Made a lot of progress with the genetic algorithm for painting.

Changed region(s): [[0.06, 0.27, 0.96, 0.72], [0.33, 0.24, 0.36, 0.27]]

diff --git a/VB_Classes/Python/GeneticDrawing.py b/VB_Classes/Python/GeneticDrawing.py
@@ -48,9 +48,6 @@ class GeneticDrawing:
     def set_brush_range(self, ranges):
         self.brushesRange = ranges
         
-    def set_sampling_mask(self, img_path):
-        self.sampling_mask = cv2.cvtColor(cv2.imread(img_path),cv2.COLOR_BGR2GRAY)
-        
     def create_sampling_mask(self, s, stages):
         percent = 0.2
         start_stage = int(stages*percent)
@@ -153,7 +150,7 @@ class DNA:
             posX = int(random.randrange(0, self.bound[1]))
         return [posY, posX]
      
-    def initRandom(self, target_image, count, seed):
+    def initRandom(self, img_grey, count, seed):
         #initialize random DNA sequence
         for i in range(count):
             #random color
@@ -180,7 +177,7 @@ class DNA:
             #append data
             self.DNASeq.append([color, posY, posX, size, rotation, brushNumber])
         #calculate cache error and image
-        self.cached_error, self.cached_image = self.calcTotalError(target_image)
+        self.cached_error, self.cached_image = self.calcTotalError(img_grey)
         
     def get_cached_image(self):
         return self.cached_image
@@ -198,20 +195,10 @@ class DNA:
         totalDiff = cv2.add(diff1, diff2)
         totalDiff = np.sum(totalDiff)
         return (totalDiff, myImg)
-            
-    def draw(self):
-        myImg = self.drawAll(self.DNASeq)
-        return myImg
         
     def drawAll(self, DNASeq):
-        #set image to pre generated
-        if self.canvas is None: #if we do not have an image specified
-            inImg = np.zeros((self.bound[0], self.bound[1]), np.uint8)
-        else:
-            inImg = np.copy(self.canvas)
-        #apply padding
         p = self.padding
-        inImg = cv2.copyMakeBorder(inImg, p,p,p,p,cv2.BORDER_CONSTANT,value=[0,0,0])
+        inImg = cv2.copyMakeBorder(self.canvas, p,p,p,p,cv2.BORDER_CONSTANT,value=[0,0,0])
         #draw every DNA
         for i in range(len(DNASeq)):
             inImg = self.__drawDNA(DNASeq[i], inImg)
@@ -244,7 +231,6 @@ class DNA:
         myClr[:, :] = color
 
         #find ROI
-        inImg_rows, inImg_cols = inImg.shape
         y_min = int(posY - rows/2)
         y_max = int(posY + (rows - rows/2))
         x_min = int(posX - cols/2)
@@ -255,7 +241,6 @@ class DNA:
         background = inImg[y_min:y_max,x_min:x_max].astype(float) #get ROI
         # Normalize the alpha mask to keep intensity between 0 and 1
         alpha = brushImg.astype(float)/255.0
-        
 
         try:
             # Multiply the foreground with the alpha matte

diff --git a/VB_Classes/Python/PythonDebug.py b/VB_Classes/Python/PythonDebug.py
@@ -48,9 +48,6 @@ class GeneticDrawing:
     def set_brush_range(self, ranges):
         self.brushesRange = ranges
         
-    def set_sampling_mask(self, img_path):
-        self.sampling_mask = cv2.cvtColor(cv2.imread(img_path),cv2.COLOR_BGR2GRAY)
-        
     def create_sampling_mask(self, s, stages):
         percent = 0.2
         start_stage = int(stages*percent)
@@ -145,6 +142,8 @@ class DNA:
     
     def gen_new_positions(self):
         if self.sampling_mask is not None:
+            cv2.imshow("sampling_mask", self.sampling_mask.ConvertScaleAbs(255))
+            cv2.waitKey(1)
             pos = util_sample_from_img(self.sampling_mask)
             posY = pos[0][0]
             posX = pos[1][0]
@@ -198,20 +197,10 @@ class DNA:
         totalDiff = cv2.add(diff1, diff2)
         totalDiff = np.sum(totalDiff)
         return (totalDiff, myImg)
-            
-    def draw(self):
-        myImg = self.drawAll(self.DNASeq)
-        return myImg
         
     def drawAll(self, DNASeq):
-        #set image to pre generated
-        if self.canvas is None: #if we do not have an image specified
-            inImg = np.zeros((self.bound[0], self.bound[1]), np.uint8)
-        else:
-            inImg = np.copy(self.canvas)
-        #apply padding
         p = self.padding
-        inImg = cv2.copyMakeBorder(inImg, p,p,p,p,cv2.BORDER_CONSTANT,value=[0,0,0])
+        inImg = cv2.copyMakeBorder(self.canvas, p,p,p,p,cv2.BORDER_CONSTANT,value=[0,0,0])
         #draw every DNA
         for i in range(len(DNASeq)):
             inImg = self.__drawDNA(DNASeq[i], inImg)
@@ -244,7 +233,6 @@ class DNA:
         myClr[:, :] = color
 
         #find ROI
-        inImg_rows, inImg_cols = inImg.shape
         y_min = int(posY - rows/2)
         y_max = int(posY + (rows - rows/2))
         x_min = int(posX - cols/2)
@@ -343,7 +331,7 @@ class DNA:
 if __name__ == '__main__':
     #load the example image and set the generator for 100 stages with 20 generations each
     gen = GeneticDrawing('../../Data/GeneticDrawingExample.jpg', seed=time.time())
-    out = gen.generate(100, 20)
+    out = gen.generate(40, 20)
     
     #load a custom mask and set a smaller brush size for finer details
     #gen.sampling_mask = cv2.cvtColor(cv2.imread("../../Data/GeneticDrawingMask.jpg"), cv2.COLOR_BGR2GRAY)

WORK INSTRUCTION :: Word for word, restate all of the records.

YOUR SOLUTION ::
Made a lot of progress with the genetic algorithm for painting.

Changed region(s): [[0.06, 0.27, 0.96, 0.72], [0.33, 0.24, 0.36, 0.27]]

diff --git a/VB_Classes/Python/GeneticDrawing.py b/VB_Classes/Python/GeneticDrawing.py
@@ -48,9 +48,6 @@ class GeneticDrawing:
     def set_brush_range(self, ranges):
         self.brushesRange = ranges
         
-    def set_sampling_mask(self, img_path):
-        self.sampling_mask = cv2.cvtColor(cv2.imread(img_path),cv2.COLOR_BGR2GRAY)
-        
     def create_sampling_mask(self, s, stages):
         percent = 0.2
         start_stage = int(stages*percent)
@@ -153,7 +150,7 @@ class DNA:
             posX = int(random.randrange(0, self.bound[1]))
         return [posY, posX]
      
-    def initRandom(self, target_image, count, seed):
+    def initRandom(self, img_grey, count, seed):
         #initialize random DNA sequence
         for i in range(count):
             #random color
@@ -180,7 +177,7 @@ class DNA:
             #append data
             self.DNASeq.append([color, posY, posX, size, rotation, brushNumber])
         #calculate cache error and image
-        self.cached_error, self.cached_image = self.calcTotalError(target_image)
+        self.cached_error, self.cached_image = self.calcTotalError(img_grey)
         
     def get_cached_image(self):
         return self.cached_image
@@ -198,20 +195,10 @@ class DNA:
         totalDiff = cv2.add(diff1, diff2)
         totalDiff = np.sum(totalDiff)
         return (totalDiff, myImg)
-            
-    def draw(self):
-        myImg = self.drawAll(self.DNASeq)
-        return myImg
         
     def drawAll(self, DNASeq):
-        #set image to pre generated
-        if self.canvas is None: #if we do not have an image specified
-            inImg = np.zeros((self.bound[0], self.bound[1]), np.uint8)
-        else:
-            inImg = np.copy(self.canvas)
-        #apply padding
         p = self.padding
-        inImg = cv2.copyMakeBorder(inImg, p,p,p,p,cv2.BORDER_CONSTANT,value=[0,0,0])
+        inImg = cv2.copyMakeBorder(self.canvas, p,p,p,p,cv2.BORDER_CONSTANT,value=[0,0,0])
         #draw every DNA
         for i in range(len(DNASeq)):
             inImg = self.__drawDNA(DNASeq[i], inImg)
@@ -244,7 +231,6 @@ class DNA:
         myClr[:, :] = color
 
         #find ROI
-        inImg_rows, inImg_cols = inImg.shape
         y_min = int(posY - rows/2)
         y_max = int(posY + (rows - rows/2))
         x_min = int(posX - cols/2)
@@ -255,7 +241,6 @@ class DNA:
         background = inImg[y_min:y_max,x_min:x_max].astype(float) #get ROI
         # Normalize the alpha mask to keep intensity between 0 and 1
         alpha = brushImg.astype(float)/255.0
-        
 
         try:
             # Multiply the foreground with the alpha matte

diff --git a/VB_Classes/Python/PythonDebug.py b/VB_Classes/Python/PythonDebug.py
@@ -48,9 +48,6 @@ class GeneticDrawing:
     def set_brush_range(self, ranges):
         self.brushesRange = ranges
         
-    def set_sampling_mask(self, img_path):
-        self.sampling_mask = cv2.cvtColor(cv2.imread(img_path),cv2.COLOR_BGR2GRAY)
-        
     def create_sampling_mask(self, s, stages):
         percent = 0.2
         start_stage = int(stages*percent)
@@ -145,6 +142,8 @@ class DNA:
     
     def gen_new_positions(self):
         if self.sampling_mask is not None:
+            cv2.imshow("sampling_mask", self.sampling_mask.ConvertScaleAbs(255))
+            cv2.waitKey(1)
             pos = util_sample_from_img(self.sampling_mask)
             posY = pos[0][0]
             posX = pos[1][0]
@@ -198,20 +197,10 @@ class DNA:
         totalDiff = cv2.add(diff1, diff2)
         totalDiff = np.sum(totalDiff)
         return (totalDiff, myImg)
-            
-    def draw(self):
-        myImg = self.drawAll(self.DNASeq)
-        return myImg
         
     def drawAll(self, DNASeq):
-        #set image to pre generated
-        if self.canvas is None: #if we do not have an image specified
-            inImg = np.zeros((self.bound[0], self.bound[1]), np.uint8)
-        else:
-            inImg = np.copy(self.canvas)
-        #apply padding
         p = self.padding
-        inImg = cv2.copyMakeBorder(inImg, p,p,p,p,cv2.BORDER_CONSTANT,value=[0,0,0])
+        inImg = cv2.copyMakeBorder(self.canvas, p,p,p,p,cv2.BORDER_CONSTANT,value=[0,0,0])
         #draw every DNA
         for i in range(len(DNASeq)):
             inImg = self.__drawDNA(DNASeq[i], inImg)
@@ -244,7 +233,6 @@ class DNA:
         myClr[:, :] = color
 
         #find ROI
-        inImg_rows, inImg_cols = inImg.shape
         y_min = int(posY - rows/2)
         y_max = int(posY + (rows - rows/2))
         x_min = int(posX - cols/2)
@@ -343,7 +331,7 @@ class DNA:
 if __name__ == '__main__':
     #load the example image and set the generator for 100 stages with 20 generations each
     gen = GeneticDrawing('../../Data/GeneticDrawingExample.jpg', seed=time.time())
-    out = gen.generate(100, 20)
+    out = gen.generate(40, 20)
     
     #load a custom mask and set a smaller brush size for finer details
     #gen.sampling_mask = cv2.cvtColor(cv2.imread("../../Data/GeneticDrawingMask.jpg"), cv2.COLOR_BGR2GRAY)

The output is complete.